- Year of Film
- Freddie Francis
- Christopher Lee, Rupert Davies, Veronica Carlson, Barbara Ewing, Barry Andrews, Ewan Hooper, Marion Mathie, Michael Ripper, John D. Collins, George A. Cooper
- Origin of Film
- Genre(s) of Film
- Christopher Lee, Rupert Davies, Veronica Carlson, Barbara Ewing, Barry Andrews, Ewan Hooper, Marion Mathie, Michael Ripper, John D. Collins, George A. Cooper,
- Type of Poster
- Style of Poster
- Origin of Poster
- Year of Poster
- Tom Chantrell
- Tom Chantrell
- Size (inches)
- 30" x 39 15/16"
- SS or DS

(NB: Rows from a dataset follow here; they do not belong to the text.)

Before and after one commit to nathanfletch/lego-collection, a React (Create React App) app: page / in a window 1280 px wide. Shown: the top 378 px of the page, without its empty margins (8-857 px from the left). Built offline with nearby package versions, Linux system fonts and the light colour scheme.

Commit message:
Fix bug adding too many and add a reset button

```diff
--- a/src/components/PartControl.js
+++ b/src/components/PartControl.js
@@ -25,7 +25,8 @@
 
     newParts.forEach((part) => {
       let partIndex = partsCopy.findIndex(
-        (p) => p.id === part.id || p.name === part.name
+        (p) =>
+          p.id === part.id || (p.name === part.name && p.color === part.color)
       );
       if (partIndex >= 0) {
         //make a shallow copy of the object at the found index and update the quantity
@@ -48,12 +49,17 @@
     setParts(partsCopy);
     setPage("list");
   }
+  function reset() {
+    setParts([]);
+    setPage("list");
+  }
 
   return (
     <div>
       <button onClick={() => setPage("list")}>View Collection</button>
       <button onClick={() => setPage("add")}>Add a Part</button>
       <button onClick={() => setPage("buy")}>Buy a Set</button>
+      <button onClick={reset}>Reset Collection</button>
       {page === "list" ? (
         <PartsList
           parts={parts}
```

A classic painting of an enraged Count Dracula dominates this quad for Hammer studios’ Dracula Has Risen From the Grave, the third film featuring the legendary British actor Christopher Lee as the titular bloodsucker. The story, which follows on from Dracula: Prince of Darkness (1966), sees a Catholic Monsignor (played by Rupert Davies) travel to the Eastern European village of Keinenburg where he discovers a populace too afraid to attend church mass because they live in the shadow of Count Dracula’s castle.

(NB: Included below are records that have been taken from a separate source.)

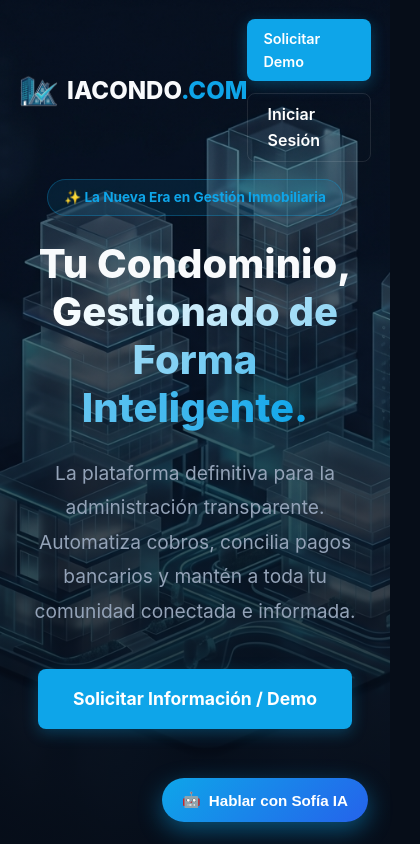
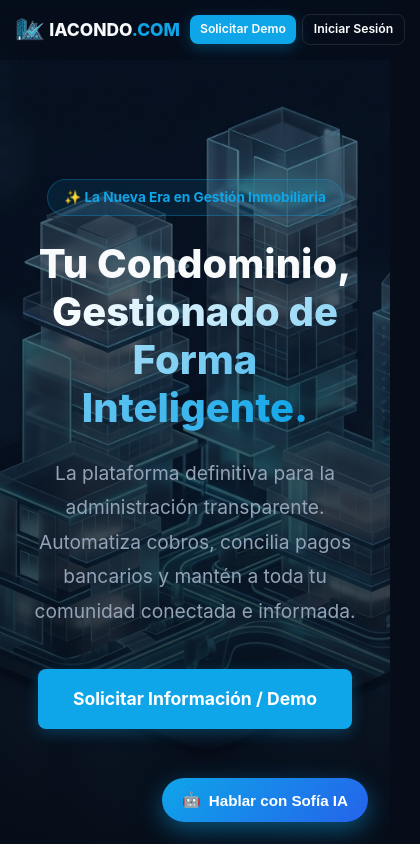
Before and after one commit to alejandrosaezh-bit/iacondo-website, a React (Vite) app: page / in a window 390 px wide. Shown: the top 844 px of the page, 420 px wide, since content can reach past the window. Built offline with nearby package versions, Linux system fonts and the light colour scheme.

Commit message:
fix(navbar): align Solicitar Demo and Iniciar Sesion buttons cleanly on mobile and prevent grid overflow

```diff
--- a/src/App.jsx
+++ b/src/App.jsx
@@ -16,22 +16,23 @@ function App() {
     <div style={{ minHeight: '100vh', display: 'flex', flexDirection: 'column' }}>
 
       {/* NAVBAR */}
-      <nav style={{
-        position: 'fixed', top: 0, left: 0, right: 0, zIndex: 1000,
-        padding: '1.2rem 5%', display: 'flex', justifyContent: 'space-between', alignItems: 'center',
-        background: scrolled ? 'rgba(6, 13, 24, 0.9)' : 'transparent',
-        backdropFilter: scrolled ? 'blur(10px)' : 'none',
-        borderBottom: scrolled ? '1px solid var(--border-light)' : '1px solid transparent',
-        transition: 'all 0.3s ease'
-      }}>
-        <div style={{ fontSize: '1.5rem', fontWeight: '800', display: 'flex', alignItems: 'center', gap: '0.6rem' }}>
-          <img src="/logo-iacondo.png" alt="Logo IA Condo" style={{ width: '38px', height: '38px', objectFit: 'contain' }} />
+      <nav
+        className="site-navbar"
+        style={{
+          background: scrolled ? 'rgba(6, 13, 24, 0.92)' : 'rgba(6, 13, 24, 0.45)',
+          backdropFilter: 'blur(10px)',
+          WebkitBackdropFilter: 'blur(10px)',
+          borderBottom: scrolled ? '1px solid var(--border-light)' : '1px solid transparent'
+        }}
+      >
+        <div className="site-brand">
+          <img src="/logo-iacondo.png" alt="Logo IA Condo" className="site-brand-logo" />
           <span>IACONDO<span style={{ color: 'var(--accent-primary)' }}>.COM</span></span>
         </div>
-        <div style={{ display: 'flex', gap: '0.75rem', alignItems: 'center', flexWrap: 'wrap' }}>
+        <div className="site-nav-actions">
           <a href="#features" style={{ color: 'white', textDecoration: 'none', fontWeight: '500', display: 'none' }} className="nav-link">Características</a>
-          <a href="#contacto" className="btn btn-primary" style={{ padding: '0.5rem 1rem', fontSize: '0.9rem' }}>Solicitar Demo</a>
-          <a href="https://app.iacondo.com" className="btn btn-secondary" style={{ padding: '0.5rem 1.2rem' }}>Iniciar Sesión</a>
+          <a href="#contacto" className="btn btn-primary site-nav-btn">Solicitar Demo</a>
+          <a href="https://app.iacondo.com" className="btn btn-secondary site-nav-btn">Iniciar Sesión</a>
         </div>
       </nav>
 
@@ -73,7 +74,7 @@ function App() {
             </p>
           </div>
 
-          <div style={{ display: 'grid', gridTemplateColumns: 'repeat(auto-fit, minmax(300px, 1fr))', gap: '2rem' }}>
+          <div style={{ display: 'grid', gridTemplateColumns: 'repeat(auto-fit, minmax(min(100%, 280px), 1fr))', gap: '2rem' }}>
             <FeatureCard
               icon="🏦"
               title="Conciliación Automática"
@@ -100,7 +101,7 @@ function App() {
 
       {/* BENEFITS SECTION */}
       <section style={{ padding: '6rem 5%', background: 'linear-gradient(to bottom, var(--bg-main), #0a1120)' }}>
-        <div style={{ maxWidth: '1200px', margin: '0 auto', display: 'grid', gridTemplateColumns: 'repeat(auto-fit, minmax(400px, 1fr))', gap: '3rem' }}>
+        <div style={{ maxWidth: '1200px', margin: '0 auto', display: 'grid', gridTemplateColumns: 'repeat(auto-fit, minmax(min(100%, 340px), 1fr))', gap: '3rem' }}>
 
           <div className="glass-panel fade-in-up delay-2">
             <h3 style={{ fontSize: '1.8rem', color: 'white', marginBottom: '1.5rem', display: 'flex', alignItems: 'center', gap: '0.8rem' }}>
--- a/src/index.css
+++ b/src/index.css
@@ -73,6 +73,69 @@ h1, h2, h3, h4 {
   transition: all 0.2s ease;
   text-decoration: none;
   font-size: 1rem;
+  white-space: nowrap;
+}
+
+/* Responsive Navbar */
+.site-navbar {
+  position: fixed;
+  top: 0;
+  left: 0;
+  right: 0;
+  z-index: 1000;
+  padding: 0.9rem 4%;
+  display: flex;
+  justify-content: space-between;
+  align-items: center;
+  gap: 0.6rem;
+  transition: all 0.3s ease;
+}
+
+.site-brand {
+  font-size: clamp(1.02rem, 0.82rem + 1.1vw, 1.5rem);
+  font-weight: 800;
+  display: flex;
+  align-items: center;
+  gap: clamp(0.35rem, 1vw, 0.6rem);
+  white-space: nowrap;
+  flex-shrink: 0;
+}
+
+.site-brand-logo {
+  width: clamp(28px, 6vw, 38px);
+  height: clamp(28px, 6vw, 38px);
+  aspect-ratio: 1 / 1;
+  object-fit: contain;
+  flex-shrink: 0;
+}
+
+.site-nav-actions {
+  display: flex;
+  align-items: center;
+  gap: clamp(0.38rem, 1.2vw, 0.75rem);
+  flex-wrap: nowrap;
+  flex-shrink: 0;
+}
+
+.site-nav-btn {
+  padding: clamp(0.42rem, 1vw, 0.55rem) clamp(0.65rem, 1.8vw, 1.15rem) !important;
+  font-size: clamp(0.75rem, 0.68rem + 0.35vw, 0.92rem) !important;
+  border-radius: 8px;
+  line-height: 1.2;
+}
+
+@media (max-width: 360px) {
+  .site-navbar {
+    padding: 0.75rem 3%;
+    gap: 0.35rem;
+  }
+  .site-brand {
+    font-size: 0.95rem;
+  }
+  .site-nav-btn {
+    padding: 0.38rem 0.52rem !important;
+    font-size: 0.72rem !important;
+  }
 }
 
 .btn-primary {
```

Despite the fact that the vampire was seemingly destroyed a year earlier, the Monsignor decides to hike up to the castle with a local priest to perform an exorcism and then seals the front door with a giant holy cross. An accident sees the priest falling onto a frozen river and the blood from his head wound seeps through the ice, resurrecting the Count who is trapped below. Dracula then follows the Monsignor’s trail back to the town and sets his sights on the holy man’s daughter-in-law Maria, played by the gorgeous Veronica Carlson.
Originally intended to be directed by Hammer stalwart Terence Fisher, the man at the helm of the original Dracula (1958), a freak road accident saw Fisher temporarily out of action and regular Hammer cinematographer (and director) Freddie Francis stepped in shortly before production began. This was the first of the studio’s pictures under their newly arranged co-production deal with Warner Bros-Seven Arts, following a split with previous partners Twentieth Century Fox.
As was typical at the time, a pre-sales marketing brochure had been prepared before the screenwriter Anthony Hinds had even finished the script and this was used to secure the required financing from the American partners. Unfortunately, no one had yet informed Christopher Lee that the deal was entirely dependent on him reprising his role as the Count, something the actor was more than a little reluctant to do at the time. There thus followed a sustained campaign of persuasion from Francis and studio boss James Carreras to entice the actor back into the cape. Lee eventually capitulated and the production was on, but it was not to be the last time that Lee would need to be harangued into stepping back onto a Hammer soundstage.
This British poster was designed and painted by arguably the UK’s most famous poster artist, the late, great Tom Chantrell. From 1965 to 1969 Chantrell effectively worked as Hammer’s ‘House Artist’ and produced artwork for the studio’s film posters as well as all of the aforementioned marketing material used to sell the film to potential investors and distribution partners. This particular poster holds particular significance in terms of the Chantrell/Hammer partnership since the depiction of Dracula is actually taken from a slightly modified portrait of the artist himself.
The official Chantrell website, launched last year by Tom’s widow Shirley and memorabilia dealer Michael Bloomfield, features a superb biography of the artist written by his friend and British poster expert Sim Branaghan (who I interviewed here). At the end of the must-read article there is Tom’s own account of the creation of this poster, which is as follows:
“With only a title to go on, I painted a poster with a head of Count Dracula, snarling away with extended teeth, surmounting a montage of characters warding off vampires with a cross, a lady vampire drooling over another, and a female victim with a decolletage having her neck bitten. I used models as there were no stills provided, and later photographed a colleague with suitable under-chin lighting, then similarly posed while he took photographs of me. Denis was too benevolent-looking, so I used one of the photographs of myself to paint from, and added a busted grave to the montage.
Later some stills arrived, and it was possible to start on a third version. This poster had the neck-biting scene with Christopher Lee, and retained the open grave and malevolent self-portrait of Tom Chantrell. Then the distributor Warner Pathe said the film was going on in two weeks, and they wanted a poster right away. No still of Christopher Lee was available, so (what the heck!) the design was printed as it was. Nobody ever questioned the poster. They all think it’s Christopher Lee, but it isn’t, it’s nasty ole’ Count Chantrell!”
The reference photograph of Chantrell as Dracula can be seen here and the two earlier versions can be seen here (both images courtesy of chantrellposter.com). It’s worth noting that this is a Hammer quad that was printed in greater numbers than others because it was used to give away to fans who wrote in to the studio, along with the ‘She/One Million Years BC’ quad (see the bottom of this page for more detail).